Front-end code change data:

┌──

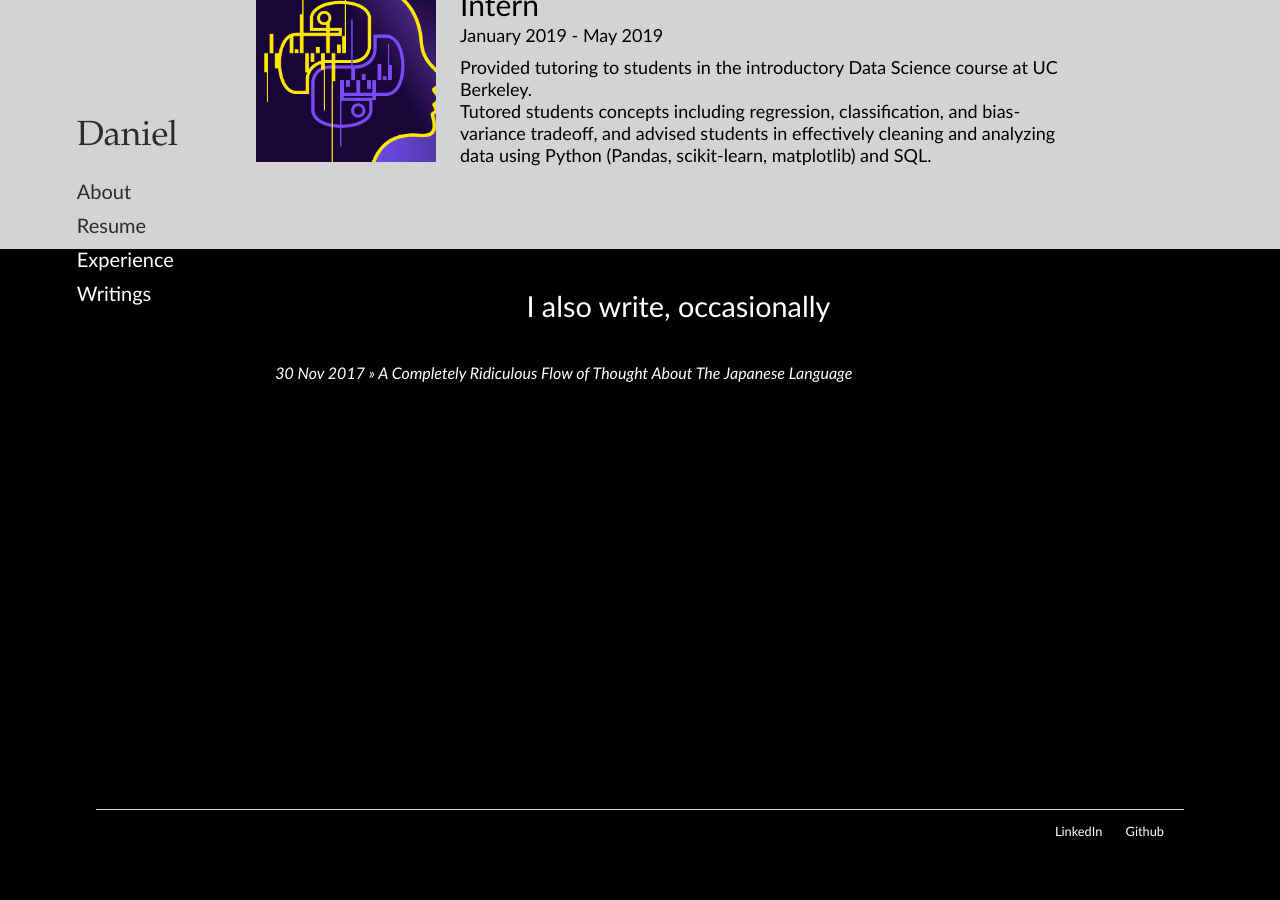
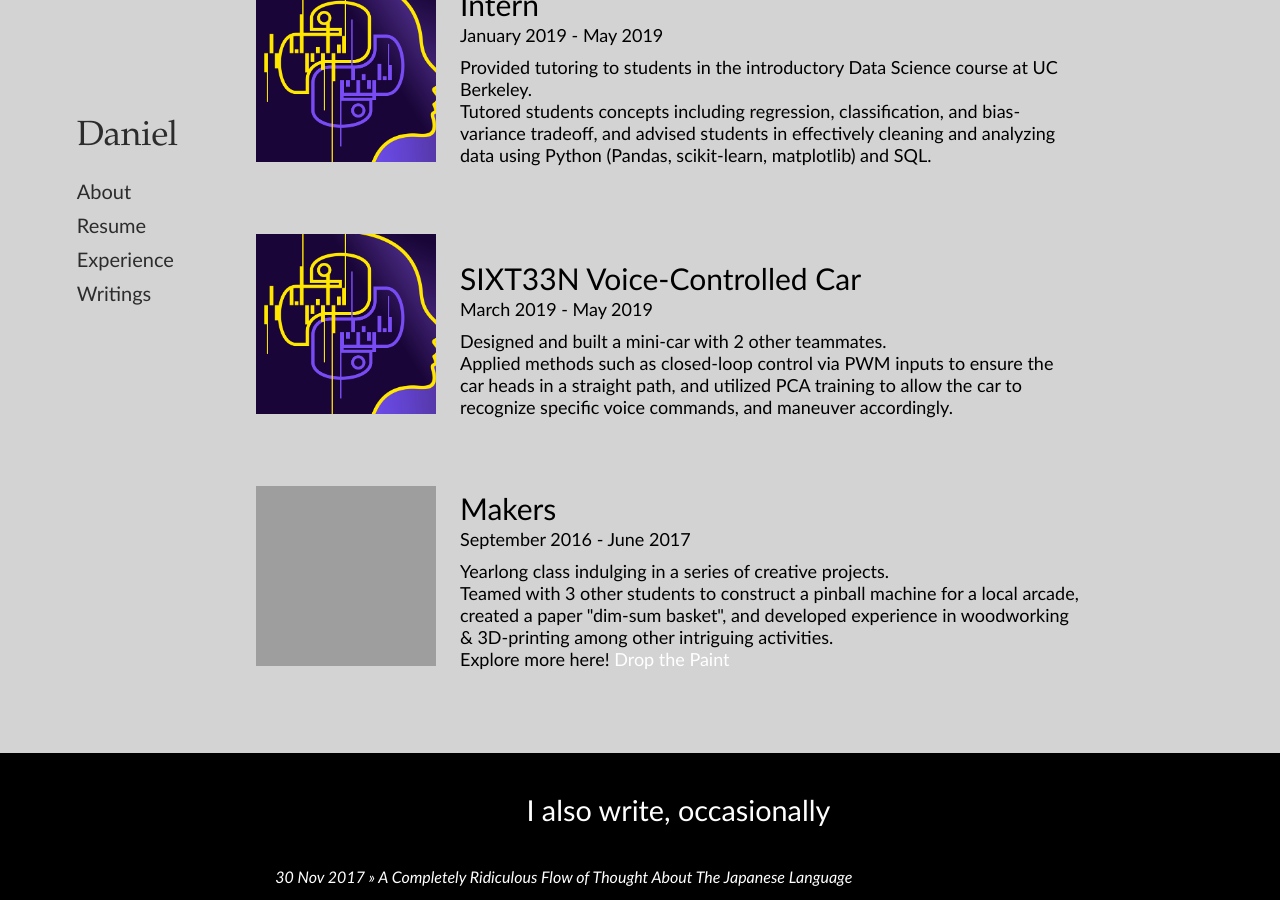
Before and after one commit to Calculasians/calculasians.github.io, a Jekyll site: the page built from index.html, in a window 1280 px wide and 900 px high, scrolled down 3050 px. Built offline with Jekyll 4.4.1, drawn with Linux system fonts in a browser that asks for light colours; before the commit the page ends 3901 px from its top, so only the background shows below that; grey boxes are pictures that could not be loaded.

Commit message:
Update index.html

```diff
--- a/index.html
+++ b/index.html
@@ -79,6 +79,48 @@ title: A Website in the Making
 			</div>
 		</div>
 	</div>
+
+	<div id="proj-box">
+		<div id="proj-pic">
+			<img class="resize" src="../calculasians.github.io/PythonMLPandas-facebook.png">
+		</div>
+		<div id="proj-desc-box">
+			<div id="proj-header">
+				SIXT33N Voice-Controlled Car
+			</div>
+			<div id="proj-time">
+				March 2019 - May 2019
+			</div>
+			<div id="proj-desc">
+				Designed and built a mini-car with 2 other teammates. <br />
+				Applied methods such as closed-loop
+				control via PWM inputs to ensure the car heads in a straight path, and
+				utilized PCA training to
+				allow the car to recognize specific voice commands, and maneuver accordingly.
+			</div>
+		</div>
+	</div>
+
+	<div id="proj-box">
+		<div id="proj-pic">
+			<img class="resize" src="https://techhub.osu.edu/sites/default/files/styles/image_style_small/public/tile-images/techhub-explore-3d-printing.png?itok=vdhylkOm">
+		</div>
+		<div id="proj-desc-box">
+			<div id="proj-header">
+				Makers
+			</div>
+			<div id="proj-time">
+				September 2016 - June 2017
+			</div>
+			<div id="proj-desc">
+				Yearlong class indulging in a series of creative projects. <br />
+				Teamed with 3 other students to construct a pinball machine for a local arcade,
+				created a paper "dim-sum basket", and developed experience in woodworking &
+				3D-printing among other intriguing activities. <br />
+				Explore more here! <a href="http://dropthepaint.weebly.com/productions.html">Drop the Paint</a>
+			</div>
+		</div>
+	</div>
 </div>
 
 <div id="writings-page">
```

└──

Problem requirements:
Going through the data above, return each line with the word "html".

Result below:
Before and after one commit to Calculasians/calculasians.github.io, a Jekyll site: the page built from index.html, in a window 1280 px wide and 900 px high, scrolled down 3050 px. Built offline with Jekyll 4.4.1, drawn with Linux system fonts in a browser that asks for light colours; before the commit the page ends 3901 px from its top, so only the background shows below that; grey boxes are pictures that could not be loaded.
Update index.html
--- a/index.html
+++ b/index.html
+				Explore more here! <a href="http://dropthepaint.weebly.com/productions.html">Drop the Paint</a>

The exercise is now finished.